[Data records]

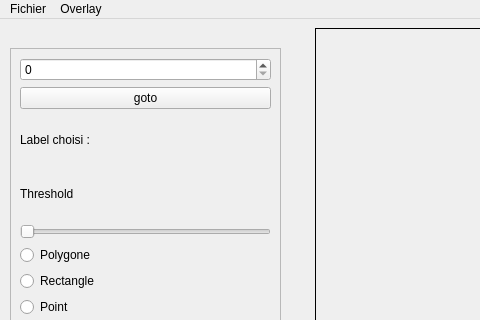
Above: untitled.ui from ostidepeignecul/segmentation-tool before the change; both pictures show x 0 to 480 and y 0 to 320 of the 1107 by 823 pixel window. Below: the same form after it.
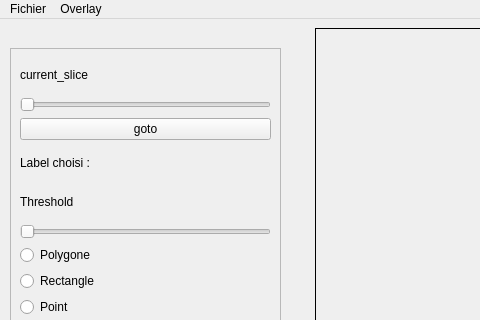
That is the form after the change. Custom widgets are drawn as their Qt base class.

The edit to the form file:
```diff
--- a/untitled.ui
+++ b/untitled.ui
@@ -136,7 +136,18 @@
      </property>
      <layout class="QVBoxLayout" name="verticalLayout_5">
       <item>
-       <widget class="QSpinBox" name="spinBox"/>
+       <widget class="QLabel" name="label_3">
+        <property name="text">
+         <string>current_slice</string>
+        </property>
+       </widget>
+      </item>
+      <item>
+       <widget class="QSlider" name="horizontalSlider_2">
+        <property name="orientation">
+         <enum>Qt::Orientation::Horizontal</enum>
+        </property>
+       </widget>
       </item>
       <item>
        <widget class="QPushButton" name="pushButton">
```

**PROBLEM REQUIREMENTS**
Word for word, repeat each record above; leave out every picture.

**SOLUTION TO THIS PROBLEM**
Above: untitled.ui from ostidepeignecul/segmentation-tool before the change; both pictures show x 0 to 480 and y 0 to 320 of the 1107 by 823 pixel window. Below: the same form after it.
That is the form after the change. Custom widgets are drawn as their Qt base class.

The edit to the form file:
```diff
--- a/untitled.ui
+++ b/untitled.ui
@@ -136,7 +136,18 @@
      </property>
      <layout class="QVBoxLayout" name="verticalLayout_5">
       <item>
-       <widget class="QSpinBox" name="spinBox"/>
+       <widget class="QLabel" name="label_3">
+        <property name="text">
+         <string>current_slice</string>
+        </property>
+       </widget>
+      </item>
+      <item>
+       <widget class="QSlider" name="horizontalSlider_2">
+        <property name="orientation">
+         <enum>Qt::Orientation::Horizontal</enum>
+        </property>
+       </widget>
       </item>
       <item>
        <widget class="QPushButton" name="pushButton">
```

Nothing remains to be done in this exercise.